**YOUR TASK**. Where the string "False" appears in a line of the material below, copy that line.

**RECORDS SUPPLIED**.
┄┄┄┄┄┄
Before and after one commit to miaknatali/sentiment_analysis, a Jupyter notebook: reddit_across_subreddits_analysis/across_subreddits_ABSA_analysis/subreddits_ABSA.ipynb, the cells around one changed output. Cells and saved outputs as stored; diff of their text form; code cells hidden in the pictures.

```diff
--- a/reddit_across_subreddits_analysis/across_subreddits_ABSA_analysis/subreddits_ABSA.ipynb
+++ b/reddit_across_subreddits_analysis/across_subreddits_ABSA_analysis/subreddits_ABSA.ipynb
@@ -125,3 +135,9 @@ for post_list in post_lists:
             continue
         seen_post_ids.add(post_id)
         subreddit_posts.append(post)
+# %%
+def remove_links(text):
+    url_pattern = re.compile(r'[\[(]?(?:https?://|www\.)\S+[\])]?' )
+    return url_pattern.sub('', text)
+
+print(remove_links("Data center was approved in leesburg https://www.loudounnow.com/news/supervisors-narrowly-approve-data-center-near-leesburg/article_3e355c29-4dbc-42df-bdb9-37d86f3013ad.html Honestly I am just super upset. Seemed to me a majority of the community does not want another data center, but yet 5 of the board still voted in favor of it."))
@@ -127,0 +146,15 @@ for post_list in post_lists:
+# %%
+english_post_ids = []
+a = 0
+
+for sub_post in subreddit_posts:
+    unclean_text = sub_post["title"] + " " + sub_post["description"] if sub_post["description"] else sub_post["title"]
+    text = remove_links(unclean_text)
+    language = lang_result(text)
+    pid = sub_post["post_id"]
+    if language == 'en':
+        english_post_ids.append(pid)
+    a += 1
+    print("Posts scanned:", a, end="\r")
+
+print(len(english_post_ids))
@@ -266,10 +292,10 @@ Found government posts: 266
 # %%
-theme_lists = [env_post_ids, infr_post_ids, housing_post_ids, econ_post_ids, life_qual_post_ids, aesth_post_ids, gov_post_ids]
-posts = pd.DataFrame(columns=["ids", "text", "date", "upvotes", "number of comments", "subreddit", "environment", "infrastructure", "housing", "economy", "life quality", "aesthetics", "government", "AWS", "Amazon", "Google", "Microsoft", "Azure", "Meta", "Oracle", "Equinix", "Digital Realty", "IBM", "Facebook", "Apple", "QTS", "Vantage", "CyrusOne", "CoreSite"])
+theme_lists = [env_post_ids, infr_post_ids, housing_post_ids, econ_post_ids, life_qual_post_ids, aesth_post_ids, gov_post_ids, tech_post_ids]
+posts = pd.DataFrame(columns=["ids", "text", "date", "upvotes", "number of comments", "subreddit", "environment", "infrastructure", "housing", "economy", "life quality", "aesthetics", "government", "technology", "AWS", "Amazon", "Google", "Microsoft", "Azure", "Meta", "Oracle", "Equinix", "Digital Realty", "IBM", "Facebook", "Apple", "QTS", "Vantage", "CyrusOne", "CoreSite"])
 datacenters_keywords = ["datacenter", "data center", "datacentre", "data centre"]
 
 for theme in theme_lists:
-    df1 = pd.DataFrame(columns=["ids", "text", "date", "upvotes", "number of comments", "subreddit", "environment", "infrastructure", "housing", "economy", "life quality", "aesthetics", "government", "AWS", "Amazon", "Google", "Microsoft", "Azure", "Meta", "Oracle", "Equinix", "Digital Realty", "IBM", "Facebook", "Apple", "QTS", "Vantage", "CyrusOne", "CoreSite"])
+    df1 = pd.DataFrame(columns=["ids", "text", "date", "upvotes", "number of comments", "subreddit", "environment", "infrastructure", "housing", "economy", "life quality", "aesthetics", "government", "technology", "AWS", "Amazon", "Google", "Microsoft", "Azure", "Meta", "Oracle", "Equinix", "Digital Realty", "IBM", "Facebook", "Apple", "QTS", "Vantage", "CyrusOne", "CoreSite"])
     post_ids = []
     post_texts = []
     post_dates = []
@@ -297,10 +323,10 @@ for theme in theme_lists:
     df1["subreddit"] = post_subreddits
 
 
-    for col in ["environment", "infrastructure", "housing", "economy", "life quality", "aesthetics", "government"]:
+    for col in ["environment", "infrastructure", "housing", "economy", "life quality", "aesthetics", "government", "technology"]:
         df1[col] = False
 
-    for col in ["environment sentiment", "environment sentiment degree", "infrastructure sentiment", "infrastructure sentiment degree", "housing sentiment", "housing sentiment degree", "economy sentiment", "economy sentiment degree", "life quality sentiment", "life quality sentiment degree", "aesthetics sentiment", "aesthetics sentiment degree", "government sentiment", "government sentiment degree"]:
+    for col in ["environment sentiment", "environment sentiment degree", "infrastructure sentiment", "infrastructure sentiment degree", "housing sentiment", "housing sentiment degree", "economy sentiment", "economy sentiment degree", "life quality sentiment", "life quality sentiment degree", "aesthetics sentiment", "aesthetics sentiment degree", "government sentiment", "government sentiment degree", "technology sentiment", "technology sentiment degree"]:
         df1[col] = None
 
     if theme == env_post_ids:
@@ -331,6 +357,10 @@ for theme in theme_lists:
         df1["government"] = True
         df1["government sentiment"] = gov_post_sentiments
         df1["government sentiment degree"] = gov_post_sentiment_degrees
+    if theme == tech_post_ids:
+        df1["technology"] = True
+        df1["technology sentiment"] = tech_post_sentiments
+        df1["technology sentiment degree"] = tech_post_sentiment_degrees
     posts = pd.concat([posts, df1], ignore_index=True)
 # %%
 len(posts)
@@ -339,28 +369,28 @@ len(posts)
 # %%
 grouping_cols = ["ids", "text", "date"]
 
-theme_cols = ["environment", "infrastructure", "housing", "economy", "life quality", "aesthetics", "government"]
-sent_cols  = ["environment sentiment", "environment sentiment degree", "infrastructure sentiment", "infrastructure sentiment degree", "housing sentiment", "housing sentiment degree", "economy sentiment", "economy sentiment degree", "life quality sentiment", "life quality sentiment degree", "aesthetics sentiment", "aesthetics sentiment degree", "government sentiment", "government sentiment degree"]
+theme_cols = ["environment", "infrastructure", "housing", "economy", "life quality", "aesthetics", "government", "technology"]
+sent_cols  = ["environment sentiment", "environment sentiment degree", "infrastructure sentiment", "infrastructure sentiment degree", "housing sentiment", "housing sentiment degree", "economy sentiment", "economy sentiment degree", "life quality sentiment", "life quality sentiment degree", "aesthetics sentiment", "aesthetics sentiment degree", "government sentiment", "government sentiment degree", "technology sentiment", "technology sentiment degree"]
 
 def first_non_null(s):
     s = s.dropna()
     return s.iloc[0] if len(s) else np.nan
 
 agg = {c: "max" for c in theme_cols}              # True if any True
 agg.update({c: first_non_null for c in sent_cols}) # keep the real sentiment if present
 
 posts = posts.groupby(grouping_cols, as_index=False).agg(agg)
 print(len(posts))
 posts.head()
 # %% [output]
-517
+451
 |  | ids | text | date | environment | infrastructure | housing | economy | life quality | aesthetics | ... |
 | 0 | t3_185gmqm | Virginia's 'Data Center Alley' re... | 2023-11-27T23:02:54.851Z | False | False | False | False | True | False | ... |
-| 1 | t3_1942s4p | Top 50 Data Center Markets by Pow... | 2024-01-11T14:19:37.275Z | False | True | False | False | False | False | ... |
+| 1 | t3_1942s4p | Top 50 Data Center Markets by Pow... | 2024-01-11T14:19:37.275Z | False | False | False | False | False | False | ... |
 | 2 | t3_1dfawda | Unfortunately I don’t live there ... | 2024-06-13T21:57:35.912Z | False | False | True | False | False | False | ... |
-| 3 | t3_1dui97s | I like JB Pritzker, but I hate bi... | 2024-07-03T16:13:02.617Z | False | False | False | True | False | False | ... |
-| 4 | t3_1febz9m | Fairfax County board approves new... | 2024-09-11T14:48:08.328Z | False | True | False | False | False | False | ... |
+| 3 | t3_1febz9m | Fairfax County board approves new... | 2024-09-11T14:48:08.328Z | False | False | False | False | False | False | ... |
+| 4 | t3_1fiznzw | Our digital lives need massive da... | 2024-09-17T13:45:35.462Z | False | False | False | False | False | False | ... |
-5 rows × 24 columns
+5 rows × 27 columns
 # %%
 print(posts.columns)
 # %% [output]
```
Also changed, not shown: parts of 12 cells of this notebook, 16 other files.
┄┄┄┄┄┄
**RESPONSE**.
         df1[col] = False
 posts = posts.groupby(grouping_cols, as_index=False).agg(agg)
 | 0 | t3_185gmqm | Virginia's 'Data Center Alley' re... | 2023-11-27T23:02:54.851Z | False | False | False | False | True | False | ... |
-| 1 | t3_1942s4p | Top 50 Data Center Markets by Pow... | 2024-01-11T14:19:37.275Z | False | True | False | False | False | False | ... |
+| 1 | t3_1942s4p | Top 50 Data Center Markets by Pow... | 2024-01-11T14:19:37.275Z | False | False | False | False | False | False | ... |
 | 2 | t3_1dfawda | Unfortunately I don’t live there ... | 2024-06-13T21:57:35.912Z | False | False | True | False | False | False | ... |
-| 3 | t3_1dui97s | I like JB Pritzker, but I hate bi... | 2024-07-03T16:13:02.617Z | False | False | False | True | False | False | ... |
-| 4 | t3_1febz9m | Fairfax County board approves new... | 2024-09-11T14:48:08.328Z | False | True | False | False | False | False | ... |
+| 3 | t3_1febz9m | Fairfax County board approves new... | 2024-09-11T14:48:08.328Z | False | False | False | False | False | False | ... |
+| 4 | t3_1fiznzw | Our digital lives need massive da... | 2024-09-17T13:45:35.462Z | False | False | False | False | False | False | ... |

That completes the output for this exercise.